**PROBLEM TO SOLVE**
One number is the whole answer: how many lines of the records include "Kennsley".

+--

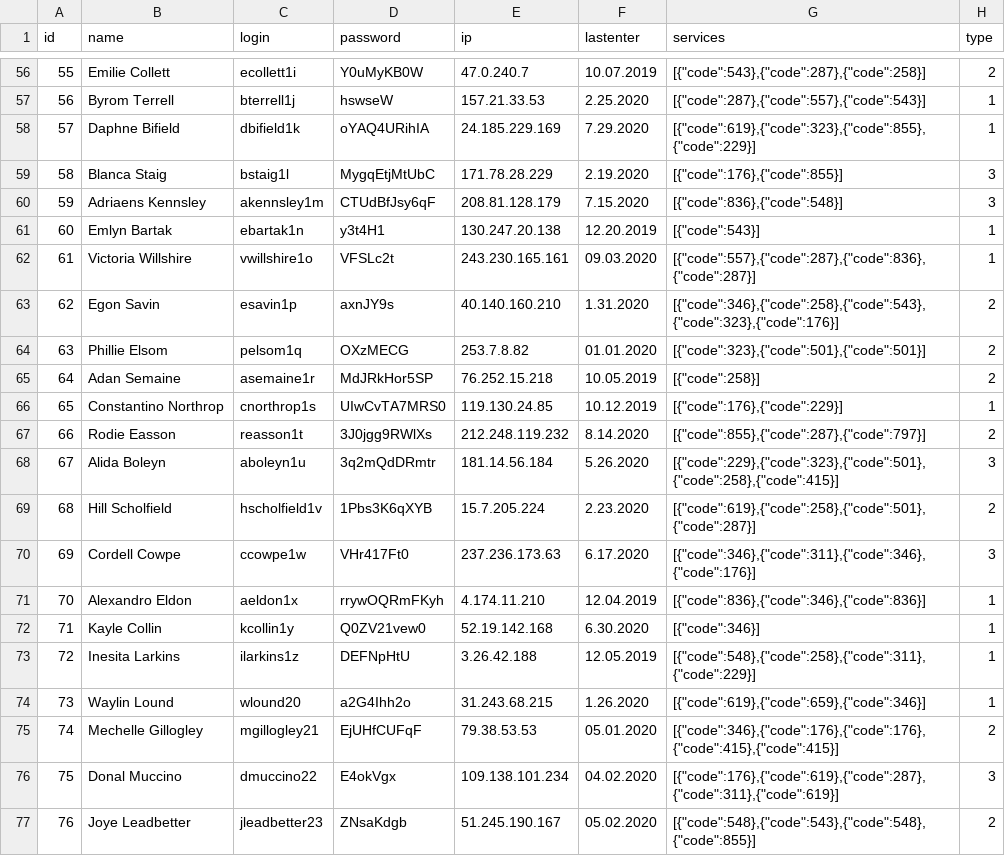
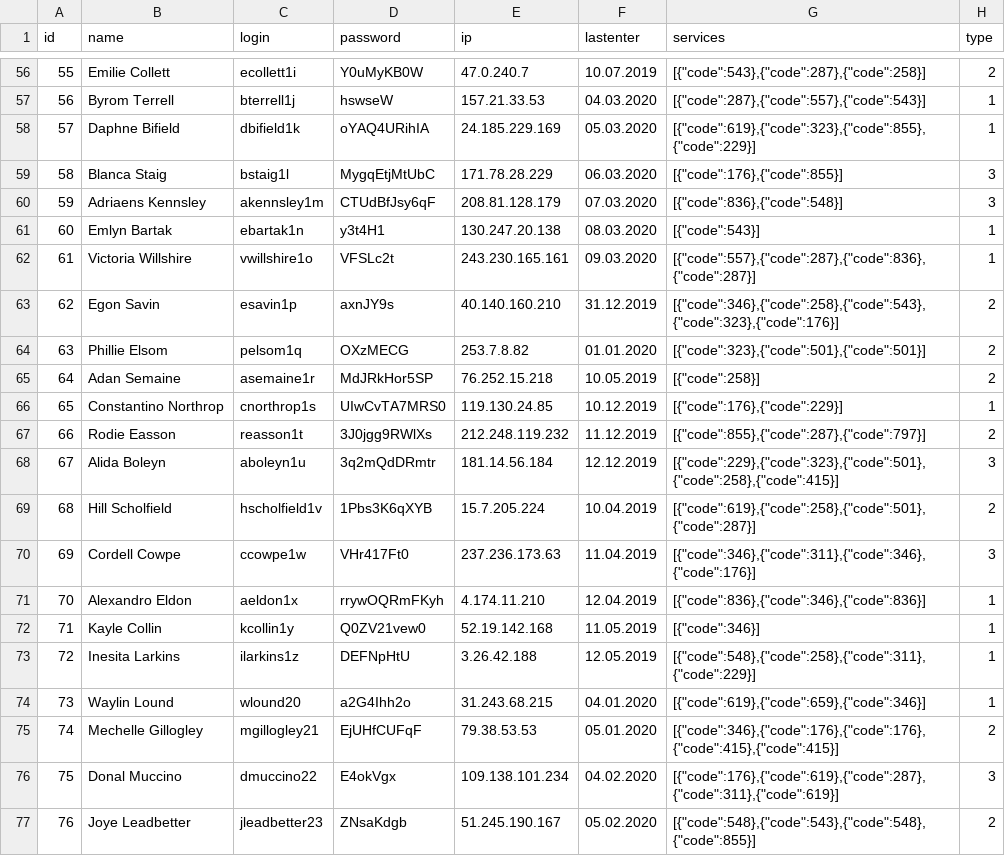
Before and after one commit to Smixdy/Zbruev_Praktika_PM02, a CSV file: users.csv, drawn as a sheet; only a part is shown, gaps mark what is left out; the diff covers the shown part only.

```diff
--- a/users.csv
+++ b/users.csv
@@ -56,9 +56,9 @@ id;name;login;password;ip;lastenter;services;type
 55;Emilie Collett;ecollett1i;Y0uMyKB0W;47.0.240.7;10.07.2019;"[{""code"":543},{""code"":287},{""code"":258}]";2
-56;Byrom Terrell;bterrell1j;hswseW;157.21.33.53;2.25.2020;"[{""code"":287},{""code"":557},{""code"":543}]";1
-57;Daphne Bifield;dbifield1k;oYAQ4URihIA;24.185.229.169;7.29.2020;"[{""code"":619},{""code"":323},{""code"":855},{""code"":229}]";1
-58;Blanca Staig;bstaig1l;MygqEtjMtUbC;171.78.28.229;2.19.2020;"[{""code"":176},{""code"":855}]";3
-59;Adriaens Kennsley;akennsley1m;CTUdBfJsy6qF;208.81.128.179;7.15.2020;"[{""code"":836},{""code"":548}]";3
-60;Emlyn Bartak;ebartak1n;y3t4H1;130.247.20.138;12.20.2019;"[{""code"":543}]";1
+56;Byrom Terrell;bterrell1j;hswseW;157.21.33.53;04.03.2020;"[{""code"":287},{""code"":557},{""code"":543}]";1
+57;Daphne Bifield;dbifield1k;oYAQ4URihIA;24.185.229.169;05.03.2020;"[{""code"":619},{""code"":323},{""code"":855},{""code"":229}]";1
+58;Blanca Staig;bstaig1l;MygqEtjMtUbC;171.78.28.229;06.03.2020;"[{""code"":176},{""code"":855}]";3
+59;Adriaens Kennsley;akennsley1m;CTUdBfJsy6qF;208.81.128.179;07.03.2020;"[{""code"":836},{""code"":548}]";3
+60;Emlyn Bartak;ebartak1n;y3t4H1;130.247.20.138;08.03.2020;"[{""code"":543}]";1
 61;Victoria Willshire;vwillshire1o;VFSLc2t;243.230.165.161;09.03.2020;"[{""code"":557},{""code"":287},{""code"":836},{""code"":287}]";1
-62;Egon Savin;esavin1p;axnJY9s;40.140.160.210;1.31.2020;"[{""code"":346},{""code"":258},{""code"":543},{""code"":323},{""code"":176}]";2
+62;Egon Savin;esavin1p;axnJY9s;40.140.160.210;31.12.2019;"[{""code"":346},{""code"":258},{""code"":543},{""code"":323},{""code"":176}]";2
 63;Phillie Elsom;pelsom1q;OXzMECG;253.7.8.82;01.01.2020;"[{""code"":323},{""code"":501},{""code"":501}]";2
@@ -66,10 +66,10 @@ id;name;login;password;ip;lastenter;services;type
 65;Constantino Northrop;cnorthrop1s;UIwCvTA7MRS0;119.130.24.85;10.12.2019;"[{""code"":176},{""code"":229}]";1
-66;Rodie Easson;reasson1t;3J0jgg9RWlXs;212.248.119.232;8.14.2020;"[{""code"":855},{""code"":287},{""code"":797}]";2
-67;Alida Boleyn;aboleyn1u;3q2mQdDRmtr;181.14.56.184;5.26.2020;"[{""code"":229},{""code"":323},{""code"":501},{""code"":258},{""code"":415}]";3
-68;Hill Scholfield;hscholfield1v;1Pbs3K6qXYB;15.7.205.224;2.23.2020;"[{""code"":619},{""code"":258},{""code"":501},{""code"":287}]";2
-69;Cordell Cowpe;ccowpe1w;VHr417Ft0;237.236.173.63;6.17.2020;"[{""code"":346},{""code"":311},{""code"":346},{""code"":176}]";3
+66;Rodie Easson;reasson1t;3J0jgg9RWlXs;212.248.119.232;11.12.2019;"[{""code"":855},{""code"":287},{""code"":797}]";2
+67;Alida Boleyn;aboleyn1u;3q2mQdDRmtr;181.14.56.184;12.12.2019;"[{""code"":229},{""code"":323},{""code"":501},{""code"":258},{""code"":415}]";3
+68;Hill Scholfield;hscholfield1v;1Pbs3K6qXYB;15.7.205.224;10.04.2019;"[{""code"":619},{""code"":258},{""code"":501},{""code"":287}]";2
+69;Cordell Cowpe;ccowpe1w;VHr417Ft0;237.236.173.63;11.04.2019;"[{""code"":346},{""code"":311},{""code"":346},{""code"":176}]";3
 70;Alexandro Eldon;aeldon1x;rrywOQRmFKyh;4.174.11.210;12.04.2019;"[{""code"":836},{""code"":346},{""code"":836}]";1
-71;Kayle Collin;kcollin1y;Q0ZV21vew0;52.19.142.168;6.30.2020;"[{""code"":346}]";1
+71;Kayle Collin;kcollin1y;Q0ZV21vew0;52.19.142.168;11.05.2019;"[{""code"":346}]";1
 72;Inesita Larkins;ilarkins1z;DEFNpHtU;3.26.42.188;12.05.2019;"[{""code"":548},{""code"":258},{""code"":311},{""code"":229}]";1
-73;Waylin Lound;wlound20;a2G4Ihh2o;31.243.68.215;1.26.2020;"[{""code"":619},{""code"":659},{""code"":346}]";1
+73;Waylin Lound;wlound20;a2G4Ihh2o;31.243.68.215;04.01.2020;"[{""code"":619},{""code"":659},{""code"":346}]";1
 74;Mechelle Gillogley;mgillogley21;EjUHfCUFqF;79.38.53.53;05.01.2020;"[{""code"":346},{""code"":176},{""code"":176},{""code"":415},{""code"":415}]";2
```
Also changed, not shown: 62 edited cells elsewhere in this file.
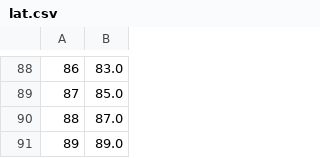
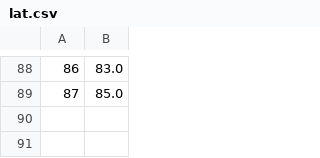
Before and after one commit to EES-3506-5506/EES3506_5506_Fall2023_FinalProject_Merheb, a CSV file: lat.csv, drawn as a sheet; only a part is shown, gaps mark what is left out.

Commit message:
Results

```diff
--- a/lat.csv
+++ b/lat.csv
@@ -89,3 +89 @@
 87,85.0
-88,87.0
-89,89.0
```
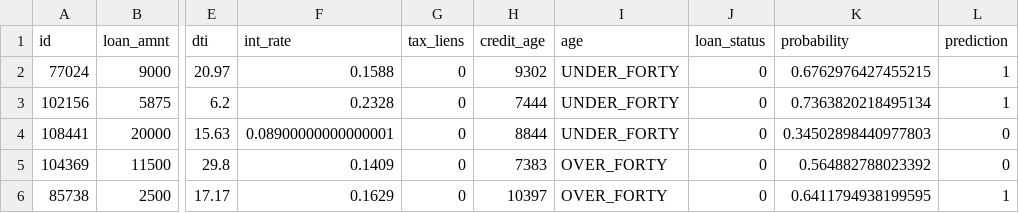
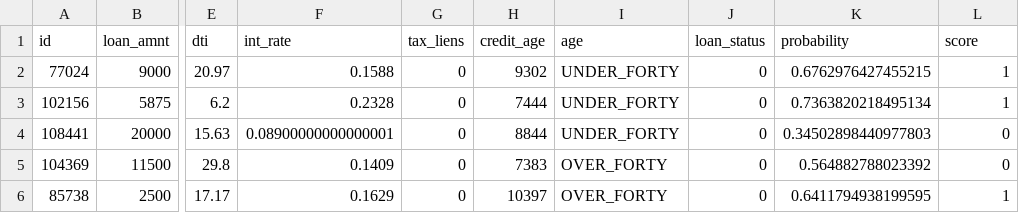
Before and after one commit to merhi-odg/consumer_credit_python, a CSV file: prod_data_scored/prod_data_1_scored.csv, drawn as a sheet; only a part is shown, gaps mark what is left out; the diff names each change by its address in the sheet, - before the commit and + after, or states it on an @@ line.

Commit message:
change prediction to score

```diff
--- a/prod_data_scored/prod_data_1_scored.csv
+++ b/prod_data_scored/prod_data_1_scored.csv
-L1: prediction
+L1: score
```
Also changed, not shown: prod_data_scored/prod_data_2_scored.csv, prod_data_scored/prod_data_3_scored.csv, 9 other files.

+--

**SOLUTION TO THIS EXERCISE**
2